And that word said what? What is God saying to us and to our world today? What is God’s word calling us to do in our time and place? Those are the key questions for us during this season of Advent.
Advent is a time of waiting, of preparation, of anticipation. But Advent is also a time of listening: of listening for God’s word coming to us at this time and in this place.
Listening to God’s word is a dangerous thing to do. It sometimes calls us to change our priorities: to change in a major and significant way. It sometimes calls us to give: to give more generously, more than we want to. It sometimes calls us to face struggles: struggles that can impact our entire lives. Just think of John the Baptist and what listening to the word of God cost him. Are we willing to take that chance? Are we willing to listen?
Early last month, our Vestry decided to take that chance. We spent a Saturday morning trying to listen: trying to discern together what God is calling us as a parish to be and to do during the year and years ahead. What we did was actually an Advent exercise – we were just a few weeks ahead of time. We started with the proposed Diocesan Objective for 2013-2015, one which our Diocesan Convention formally approved the following week, along with its five Mission Priorities. That objective states that we will “Form and transform disciples of all ages to know Jesus and put the Gospel story into action.”
That’s a very serious commitment, but one that lies at the heart of our role as disciples of Jesus. How are we going to do that? How are we going to “form and transform disciples of all ages to know Jesus and put the Gospel story into action.”? That objective with all its implications was one that was set down neither just by the Bishop nor just by the top leadership of the diocese. It developed over the course of nearly three years from the input of hundreds of people from throughout Southern Ohio. And it will take the entire diocese to accomplish that objective.
In the same way, neither I nor the rest of the Vestry with me can enable St. Mark’s Church to pursue and, to a significant extent, accomplish that objective in our life and ministry. It will take all of us to do that. It will take all of us, with our diverse talents and the gifts of our creativity, to explore ways that we can “form and transform disciples of all ages,” both those of us who are already part of this parish and those outside this parish to whom we have been sent. And it will take all of us, with our diverse talents and the gifts of our creativity, to discern new ways to “put the Gospel story into action” in the year and years to come.
Here are some questions for you to consider prayerfully and thoughtfully, so that you can provide ideas to our Vestry. What can we together do to help you develop into more faithful disciples of Jesus over this coming year? How can we together more effectively put the Gospel story into action?
Are there other forms of prayer, of Bible study, of shared conversation that would help you? If so, what are they, and when and where would you be willing to participate in them?
Are there other ways of taking the church out to those who are not members of it instead of just waiting for them to come to us? How can we do that, and how can you help?

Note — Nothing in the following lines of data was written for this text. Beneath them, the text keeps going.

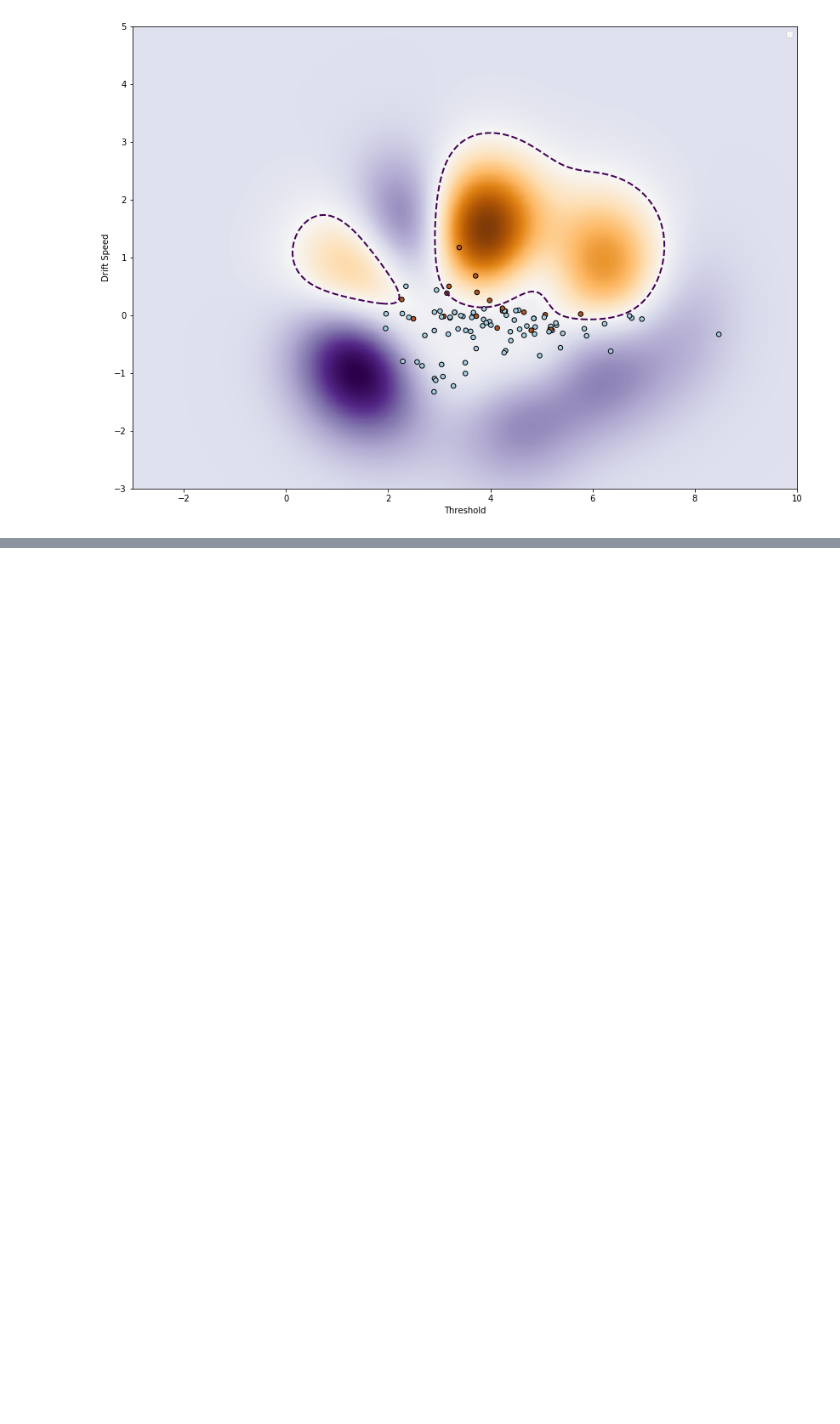
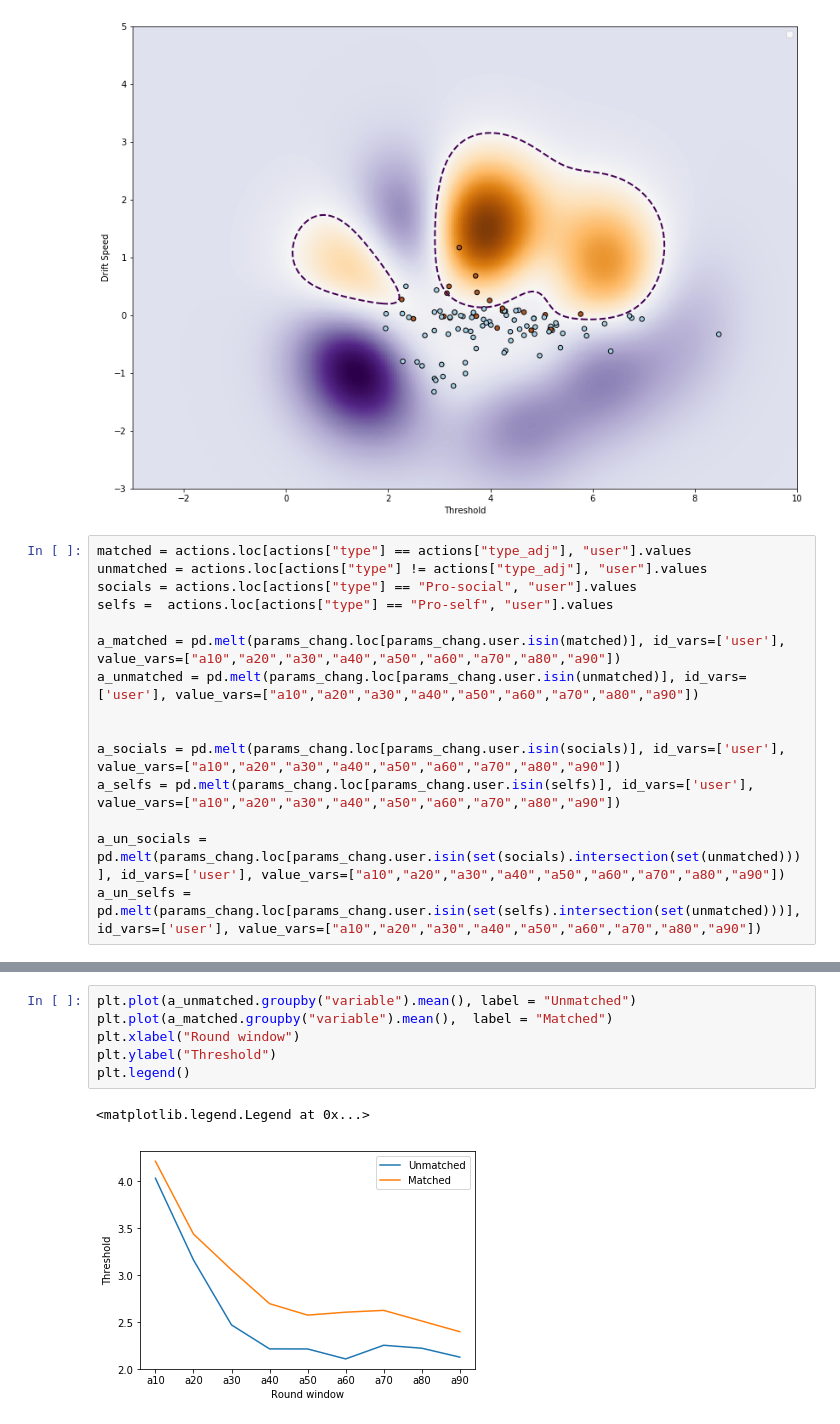
Before and after one commit to eladiomontero/DecisionTimes, a Jupyter notebook: SVO Context Analysis/changingSVO.ipynb, the cells around one changed output, grey strips where cells are left out. Drawn from its saved outputs; the diff is of its cells as text; blank space fills up the shorter version.

```diff
--- a/SVO Context Analysis/changingSVO.ipynb
+++ b/SVO Context Analysis/changingSVO.ipynb
@@ -331,3 +333,18 @@ plt.legend()
 plt.show()
 # %% [output]
 [figure]
+# %%
+matched = actions.loc[actions["type"] == actions["type_adj"], "user"].values
+unmatched = actions.loc[actions["type"] != actions["type_adj"], "user"].values
+socials = actions.loc[actions["type"] == "Pro-social", "user"].values
+selfs =  actions.loc[actions["type"] == "Pro-self", "user"].values
+
+a_matched = pd.melt(params_chang.loc[params_chang.user.isin(matched)], id_vars=['user'], value_vars=["a10","a20","a30","a40","a50","a60","a70","a80","a90"])
+a_unmatched = pd.melt(params_chang.loc[params_chang.user.isin(unmatched)], id_vars=['user'], value_vars=["a10","a20","a30","a40","a50","a60","a70","a80","a90"])
+
+
+a_socials = pd.melt(params_chang.loc[params_chang.user.isin(socials)], id_vars=['user'], value_vars=["a10","a20","a30","a40","a50","a60","a70","a80","a90"])
+a_selfs = pd.melt(params_chang.loc[params_chang.user.isin(selfs)], id_vars=['user'], value_vars=["a10","a20","a30","a40","a50","a60","a70","a80","a90"])
+
+a_un_socials = pd.melt(params_chang.loc[params_chang.user.isin(set(socials).intersection(set(unmatched)))], id_vars=['user'], value_vars=["a10","a20","a30","a40","a50","a60","a70","a80","a90"])
+a_un_selfs = pd.melt(params_chang.loc[params_chang.user.isin(set(selfs).intersection(set(unmatched)))], id_vars=['user'], value_vars=["a10","a20","a30","a40","a50","a60","a70","a80","a90"])
@@ -333,0 +399,9 @@ plt.show()
+# %%
+plt.plot(a_unmatched.groupby("variable").mean(), label = "Unmatched")
+plt.plot(a_matched.groupby("variable").mean(),  label = "Matched")
+plt.xlabel("Round window")
+plt.ylabel("Threshold")
+plt.legend()
+# %% [output]
+<matplotlib.legend.Legend at 0x...>
+[figure, added]
```
Also changed, not shown: parts of 17 cells of this notebook, 8 other files.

Are there new forms of communications that we could utilize in reaching new people and, whether they ever become members of this parish or not, help them in their journey toward God?
In short, what is the word of God that is coming to us today just as it came to John the Baptist in the wilderness nearly two millennia ago? That is the central question of Advent. In fact, that is the central message of our lives.